Question 1 Response--Comments on the ultimate goal ranged from specifics on modeling to an overall view of understanding how ecosystems are structured and how they function. Overall, three-dimensional models coupling physics and biology over time are needed. They should consider in situ growth and reproduction, spatial gradients and realistic animal behavior. They should have the potential to 1) understand the processes and mechanisms that affect rates of zooplankton, 2) provide an accurate hindcast of distribution and abundance of zooplankton species, of interannual variability, and 3) eventually result in an understanding of the effects of global environmental changes on zooplankton structure and dynamics. One respondent provided a time-line for his perception of the future: after 2 years we should have initial results on coupling physical transport models with biological models; after 5 years one should use these first generation models during U.S. GLOBEC field studies and begin to reformulate the models; and after 10 years we should be able to use second generation models, i.e., reformulated first generation models that have been tested against field observations.
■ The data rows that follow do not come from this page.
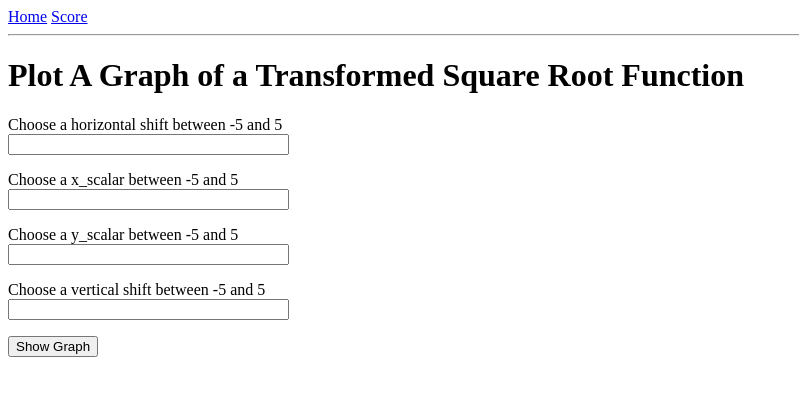
After one commit to lumpofice/math_website, a Flask app: page /square_root_transform in a window 1280 px wide. The commit adds this page. Shown: the top 396 px of the page, without its empty margins (0-799 px from the left). Run offline with Flask 2, Linux system fonts and the light colour scheme.

Commit message:
completion of the square root transform function; changing the reciprocal inputs to integer-only so as to remove scaling issues in plotting the graph

```diff
--- a/app/forms.py
+++ b/app/forms.py
@@ -41,6 +41,21 @@ class PolynomialDegree1TransformForm(FlaskForm):
 
 
 class ReciprocalDegree0ByDegree1TransformForm(FlaskForm):
+    horizontal_shift = IntegerField(\
+    'Choose an integer horizontal shift between -5 and 5',\
+    validators=[InputRequired(), NumberRange(-5, 5)])
+    x_scalar = IntegerField(\
+    'Choose an integer x_scalar between -5 and 5',\
+    validators=[InputRequired(), NumberRange(-5, 5)])
+    y_scalar = IntegerField('Choose an integer y_scalar between -5 and 5',\
+    validators=[InputRequired(), NumberRange(-5, 5)])
+    vertical_shift = IntegerField(\
+    'Choose an integer vertical shift between -5 and 5',\
+    validators=[InputRequired(), NumberRange(-5, 5)])
+    submit = SubmitField('Show Graph')
+
+
+class SquareRootTransformForm(FlaskForm):
     horizontal_shift = FloatField('Choose a horizontal shift between -5 and 5',\
     validators=[InputRequired(), NumberRange(-5, 5)])
     x_scalar = FloatField(\
--- a/app/routes.py
+++ b/app/routes.py
@@ -6,6 +6,7 @@ from app.polynomial_degree_2_transform import PolynomialDegree2Transform
 from app.polynomial_degree_1_transform import PolynomialDegree1Transform
 from app.reciprocal_degree_0_by_degree_1_transform import\
 ReciprocalDegree0ByDegree1Transform
+from app.square_root_transform import SquareRootTransform
 
 
 @app.route('/')
@@ -35,7 +36,7 @@ def geometric_series():
 
         return redirect(url_for('geometric_series_graph_results'))
 
-    return render_template('geometric_series.html', title='Geometric Series',\
+    return render_template('geometric_series.html', title='MassiveDiscipline',\
     form=form)
 
 
@@ -60,7 +61,7 @@ def polynomial_degree_2_transform():
 
     return render_template(\
     'polynomial_degree_2_transform.html',\
-    title='Polynomial Degree 2 Transformation',\
+    title='MassiveDiscipline',\
     form=form)
 
 
@@ -86,7 +87,7 @@ def polynomial_degree_1_transform():
 
     return render_template(\
     'polynomial_degree_1_transform.html',\
-    title='Polynomial Degree 1 Transformation',\
+    title='MassiveDiscipline',\
     form=form)
 
 
@@ -114,7 +115,7 @@ def reciprocal_degree_0_by_degree_1_transform():
 
     return render_template(\
     'reciprocal_degree_0_by_degree_1_transform.html',\
-    title='Reciprocal Degree 0 by Degree 1 Transformation',\
+    title='MassiveDiscipline',\
     form=form)
 
 
@@ -123,3 +124,31 @@ def reciprocal_degree_0_by_degree_1_transform_graph_results():
     return render_template(\
     'reciprocal_degree_0_by_degree_1_transform_graph_results.html',\
     title='MassiveDiscipline')
+
+
+@app.route('/square_root_transform',\
+methods=['GET', 'POST'])
+def square_root_transform():
+    form = SquareRootTransformForm()
+
+    if form.validate_on_submit():
+
+        square_root_transform = SquareRootTransform()
+        square_root_transform.graph(\
+        form.horizontal_shift.data, form.x_scalar.data,\
+        form.y_scalar.data, form.vertical_shift.data)
+
+        return redirect(url_for(\
+        'square_root_transform_graph_results'))
+
+    return render_template(\
+    'square_root_transform.html',\
+    title='MassiveDiscipline',\
+    form=form)
+
+
+@app.route('/square_root_transform_graph_results')
+def square_root_transform_graph_results():
+    return render_template(\
+    'square_root_transform_graph_results.html',\
+    title='MassiveDiscipline')
--- a/app/templates/index.html
+++ b/app/templates/index.html
@@ -25,5 +25,11 @@
 			}}'>
 			Reciprocal Degree 0 by Degree 1
 		</a><br>
+		<h4>Radicals</h4>
+		<a href='{{
+			url_for("square_root_transform")
+			}}'>
+			Square Root
+		</a><br>
 	</div>
 {% endblock %}
--- /dev/null
+++ b/app/templates/square_root_transform.html
@@ -0,0 +1,41 @@
+{% extends 'base.html' %}
+
+{% block content %}
+	<h1>
+		Plot A Graph of a Transformed Square Root Function
+	</h1>
+	<form action='' method='post' novalidate>
+		{{ form.hidden_tag() }}
+		<p>
+			{{ form.horizontal_shift.label }}<br>
+			{{ form.horizontal_shift(size=32) }}<br>
+			{% for error in form.horizontal_shift.errors %}
+			<span style='color: red;'>[{{ error }}]</span>
+			{% endfor %}
+		</p>
+		<p>
+			{{ form.x_scalar.label }}<br>
+			{{ form.x_scalar(size=32) }}<br>
+			{% for error in form.x_scalar.errors %}
+			<span style='color: red;'>[{{ error }}]</span>
+			{% endfor %}
+		</p>
+		<p>
+			{{ form.y_scalar.label }}<br>
+			{{ form.y_scalar(size=32) }}<br>
+			{% for error in form.y_scalar.errors %}
+			<span style='color: red;'>[{{ error }}]</span>
+			{% endfor %}
+		</p>
+		<p>
+			{{ form.vertical_shift.label }}<br>
+			{{ form.vertical_shift(size=32) }}<br>
+			{% for error in form.vertical_shift.errors %}
+			<span style='color: red;'>[{{ error }}]</span>
+			{% endfor %}
+		</p>
+		<p>
+			{{ form.submit() }}
+		</p>
+	</form>
+{% endblock %}
```
Also changed, not shown: app/square_root_transform.py (+8 -6 lines), app/templates/square_root_transform_graph_results.html (added, +11 -0 lines), app/static/images/reciprocal_degree_0_by_degree_1_transform.png, app/static/images/square_root_transform.png.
Many of the comments were aimed at eventually obtaining an understanding of processes, rates and structures. These included coupling of major components; how (and if) variability in fish stocks and recruitment are related to physical forcing via the zooplankton (serving as food); how short-term, intense events vs. time-averaged processes affect species abundance; and how a long-term perturbation will affect an ecosystem. A better integration of observations and modeling was requested. Models should also be sufficiently mechanistic to allow testing, including concepts. However, development of elaborate, detailed models may not be useful, if the models cannot be understood or verified. Development of models that are simple and with few parameters should be encouraged. To come to grips with recruitment models, and observational efforts, we need to focus on mortality, immigration and emigration. Eventually one would like to predict recruitment, at least its potential, from few observational variables.